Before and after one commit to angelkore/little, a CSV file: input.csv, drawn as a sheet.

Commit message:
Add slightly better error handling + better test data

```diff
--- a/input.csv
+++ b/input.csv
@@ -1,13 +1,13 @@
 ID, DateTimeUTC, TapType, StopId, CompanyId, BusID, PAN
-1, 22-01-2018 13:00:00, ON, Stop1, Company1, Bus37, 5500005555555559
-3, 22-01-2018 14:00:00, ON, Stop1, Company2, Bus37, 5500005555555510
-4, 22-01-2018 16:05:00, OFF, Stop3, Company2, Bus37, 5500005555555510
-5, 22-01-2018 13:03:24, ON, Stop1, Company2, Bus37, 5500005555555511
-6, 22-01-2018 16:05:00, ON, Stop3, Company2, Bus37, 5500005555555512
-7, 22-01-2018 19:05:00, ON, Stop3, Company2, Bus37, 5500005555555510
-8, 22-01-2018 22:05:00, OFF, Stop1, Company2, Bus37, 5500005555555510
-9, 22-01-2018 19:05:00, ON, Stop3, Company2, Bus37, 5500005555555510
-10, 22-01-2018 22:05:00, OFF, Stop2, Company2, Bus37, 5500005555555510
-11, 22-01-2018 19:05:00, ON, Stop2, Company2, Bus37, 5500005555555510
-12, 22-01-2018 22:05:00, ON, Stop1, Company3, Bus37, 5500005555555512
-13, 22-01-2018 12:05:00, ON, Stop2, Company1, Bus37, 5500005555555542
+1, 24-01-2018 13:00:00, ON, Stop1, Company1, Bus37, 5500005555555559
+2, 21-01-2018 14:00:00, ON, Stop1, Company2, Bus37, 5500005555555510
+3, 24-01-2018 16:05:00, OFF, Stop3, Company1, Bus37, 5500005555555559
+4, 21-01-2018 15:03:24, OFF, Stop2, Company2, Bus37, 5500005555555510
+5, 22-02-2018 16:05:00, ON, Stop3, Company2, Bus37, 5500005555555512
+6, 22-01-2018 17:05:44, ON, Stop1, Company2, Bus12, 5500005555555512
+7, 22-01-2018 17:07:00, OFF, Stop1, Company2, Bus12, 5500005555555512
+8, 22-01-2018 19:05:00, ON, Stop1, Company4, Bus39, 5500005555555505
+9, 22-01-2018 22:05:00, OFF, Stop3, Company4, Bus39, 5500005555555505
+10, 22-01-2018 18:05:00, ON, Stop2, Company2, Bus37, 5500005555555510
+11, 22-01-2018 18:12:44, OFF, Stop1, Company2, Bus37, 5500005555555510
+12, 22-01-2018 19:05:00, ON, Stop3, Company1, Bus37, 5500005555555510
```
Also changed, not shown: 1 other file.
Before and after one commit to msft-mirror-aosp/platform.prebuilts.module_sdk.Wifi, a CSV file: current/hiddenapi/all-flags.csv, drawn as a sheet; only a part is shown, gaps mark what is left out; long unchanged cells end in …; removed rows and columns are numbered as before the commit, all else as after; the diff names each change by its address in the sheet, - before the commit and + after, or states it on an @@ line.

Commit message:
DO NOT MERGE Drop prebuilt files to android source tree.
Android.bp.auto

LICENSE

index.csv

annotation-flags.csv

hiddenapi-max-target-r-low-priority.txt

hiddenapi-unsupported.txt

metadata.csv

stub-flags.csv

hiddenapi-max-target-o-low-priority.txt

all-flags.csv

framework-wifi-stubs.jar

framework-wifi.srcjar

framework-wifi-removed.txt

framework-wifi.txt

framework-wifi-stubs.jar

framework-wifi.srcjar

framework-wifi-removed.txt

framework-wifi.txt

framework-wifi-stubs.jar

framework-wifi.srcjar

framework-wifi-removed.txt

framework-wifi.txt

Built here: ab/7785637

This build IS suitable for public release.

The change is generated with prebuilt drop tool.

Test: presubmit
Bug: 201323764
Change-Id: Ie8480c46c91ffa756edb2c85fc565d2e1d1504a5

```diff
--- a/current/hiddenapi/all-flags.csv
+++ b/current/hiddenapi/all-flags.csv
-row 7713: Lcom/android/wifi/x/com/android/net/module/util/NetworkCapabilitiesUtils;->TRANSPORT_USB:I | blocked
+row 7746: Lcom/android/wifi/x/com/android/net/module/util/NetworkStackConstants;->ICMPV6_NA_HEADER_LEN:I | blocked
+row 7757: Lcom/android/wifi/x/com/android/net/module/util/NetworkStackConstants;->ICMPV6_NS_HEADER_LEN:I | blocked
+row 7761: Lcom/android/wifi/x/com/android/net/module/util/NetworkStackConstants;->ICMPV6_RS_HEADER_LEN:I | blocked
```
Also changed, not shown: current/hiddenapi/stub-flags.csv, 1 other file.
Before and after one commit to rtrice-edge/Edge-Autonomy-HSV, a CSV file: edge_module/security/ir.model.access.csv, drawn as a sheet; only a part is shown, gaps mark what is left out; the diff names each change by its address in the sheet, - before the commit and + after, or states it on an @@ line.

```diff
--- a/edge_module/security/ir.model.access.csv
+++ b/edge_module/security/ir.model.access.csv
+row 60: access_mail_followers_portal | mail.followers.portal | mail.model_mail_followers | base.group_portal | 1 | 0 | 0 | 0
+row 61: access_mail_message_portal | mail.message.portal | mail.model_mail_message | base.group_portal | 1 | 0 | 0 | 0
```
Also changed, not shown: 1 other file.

- - - - - - -

The full listing is to be written out again, exactly as shown.

*Answer space*
Before and after one commit to angelkore/little, a CSV file: input.csv, drawn as a sheet.

Commit message:
Add slightly better error handling + better test data

```diff
--- a/input.csv
+++ b/input.csv
@@ -1,13 +1,13 @@
 ID, DateTimeUTC, TapType, StopId, CompanyId, BusID, PAN
-1, 22-01-2018 13:00:00, ON, Stop1, Company1, Bus37, 5500005555555559
-3, 22-01-2018 14:00:00, ON, Stop1, Company2, Bus37, 5500005555555510
-4, 22-01-2018 16:05:00, OFF, Stop3, Company2, Bus37, 5500005555555510
-5, 22-01-2018 13:03:24, ON, Stop1, Company2, Bus37, 5500005555555511
-6, 22-01-2018 16:05:00, ON, Stop3, Company2, Bus37, 5500005555555512
-7, 22-01-2018 19:05:00, ON, Stop3, Company2, Bus37, 5500005555555510
-8, 22-01-2018 22:05:00, OFF, Stop1, Company2, Bus37, 5500005555555510
-9, 22-01-2018 19:05:00, ON, Stop3, Company2, Bus37, 5500005555555510
-10, 22-01-2018 22:05:00, OFF, Stop2, Company2, Bus37, 5500005555555510
-11, 22-01-2018 19:05:00, ON, Stop2, Company2, Bus37, 5500005555555510
-12, 22-01-2018 22:05:00, ON, Stop1, Company3, Bus37, 5500005555555512
-13, 22-01-2018 12:05:00, ON, Stop2, Company1, Bus37, 5500005555555542
+1, 24-01-2018 13:00:00, ON, Stop1, Company1, Bus37, 5500005555555559
+2, 21-01-2018 14:00:00, ON, Stop1, Company2, Bus37, 5500005555555510
+3, 24-01-2018 16:05:00, OFF, Stop3, Company1, Bus37, 5500005555555559
+4, 21-01-2018 15:03:24, OFF, Stop2, Company2, Bus37, 5500005555555510
+5, 22-02-2018 16:05:00, ON, Stop3, Company2, Bus37, 5500005555555512
+6, 22-01-2018 17:05:44, ON, Stop1, Company2, Bus12, 5500005555555512
+7, 22-01-2018 17:07:00, OFF, Stop1, Company2, Bus12, 5500005555555512
+8, 22-01-2018 19:05:00, ON, Stop1, Company4, Bus39, 5500005555555505
+9, 22-01-2018 22:05:00, OFF, Stop3, Company4, Bus39, 5500005555555505
+10, 22-01-2018 18:05:00, ON, Stop2, Company2, Bus37, 5500005555555510
+11, 22-01-2018 18:12:44, OFF, Stop1, Company2, Bus37, 5500005555555510
+12, 22-01-2018 19:05:00, ON, Stop3, Company1, Bus37, 5500005555555510
```
Also changed, not shown: 1 other file.
Before and after one commit to msft-mirror-aosp/platform.prebuilts.module_sdk.Wifi, a CSV file: current/hiddenapi/all-flags.csv, drawn as a sheet; only a part is shown, gaps mark what is left out; long unchanged cells end in …; removed rows and columns are numbered as before the commit, all else as after; the diff names each change by its address in the sheet, - before the commit and + after, or states it on an @@ line.

Commit message:
DO NOT MERGE Drop prebuilt files to android source tree.
Android.bp.auto

LICENSE

index.csv

annotation-flags.csv

hiddenapi-max-target-r-low-priority.txt

hiddenapi-unsupported.txt

metadata.csv

stub-flags.csv

hiddenapi-max-target-o-low-priority.txt

all-flags.csv

framework-wifi-stubs.jar

framework-wifi.srcjar

framework-wifi-removed.txt

framework-wifi.txt

framework-wifi-stubs.jar

framework-wifi.srcjar

framework-wifi-removed.txt

framework-wifi.txt

framework-wifi-stubs.jar

framework-wifi.srcjar

framework-wifi-removed.txt

framework-wifi.txt

Built here: ab/7785637

This build IS suitable for public release.

The change is generated with prebuilt drop tool.

Test: presubmit
Bug: 201323764
Change-Id: Ie8480c46c91ffa756edb2c85fc565d2e1d1504a5

```diff
--- a/current/hiddenapi/all-flags.csv
+++ b/current/hiddenapi/all-flags.csv
-row 7713: Lcom/android/wifi/x/com/android/net/module/util/NetworkCapabilitiesUtils;->TRANSPORT_USB:I | blocked
+row 7746: Lcom/android/wifi/x/com/android/net/module/util/NetworkStackConstants;->ICMPV6_NA_HEADER_LEN:I | blocked
+row 7757: Lcom/android/wifi/x/com/android/net/module/util/NetworkStackConstants;->ICMPV6_NS_HEADER_LEN:I | blocked
+row 7761: Lcom/android/wifi/x/com/android/net/module/util/NetworkStackConstants;->ICMPV6_RS_HEADER_LEN:I | blocked
```
Also changed, not shown: current/hiddenapi/stub-flags.csv, 1 other file.
Before and after one commit to rtrice-edge/Edge-Autonomy-HSV, a CSV file: edge_module/security/ir.model.access.csv, drawn as a sheet; only a part is shown, gaps mark what is left out; the diff names each change by its address in the sheet, - before the commit and + after, or states it on an @@ line.

```diff
--- a/edge_module/security/ir.model.access.csv
+++ b/edge_module/security/ir.model.access.csv
+row 60: access_mail_followers_portal | mail.followers.portal | mail.model_mail_followers | base.group_portal | 1 | 0 | 0 | 0
+row 61: access_mail_message_portal | mail.message.portal | mail.model_mail_message | base.group_portal | 1 | 0 | 0 | 0
```
Also changed, not shown: 1 other file.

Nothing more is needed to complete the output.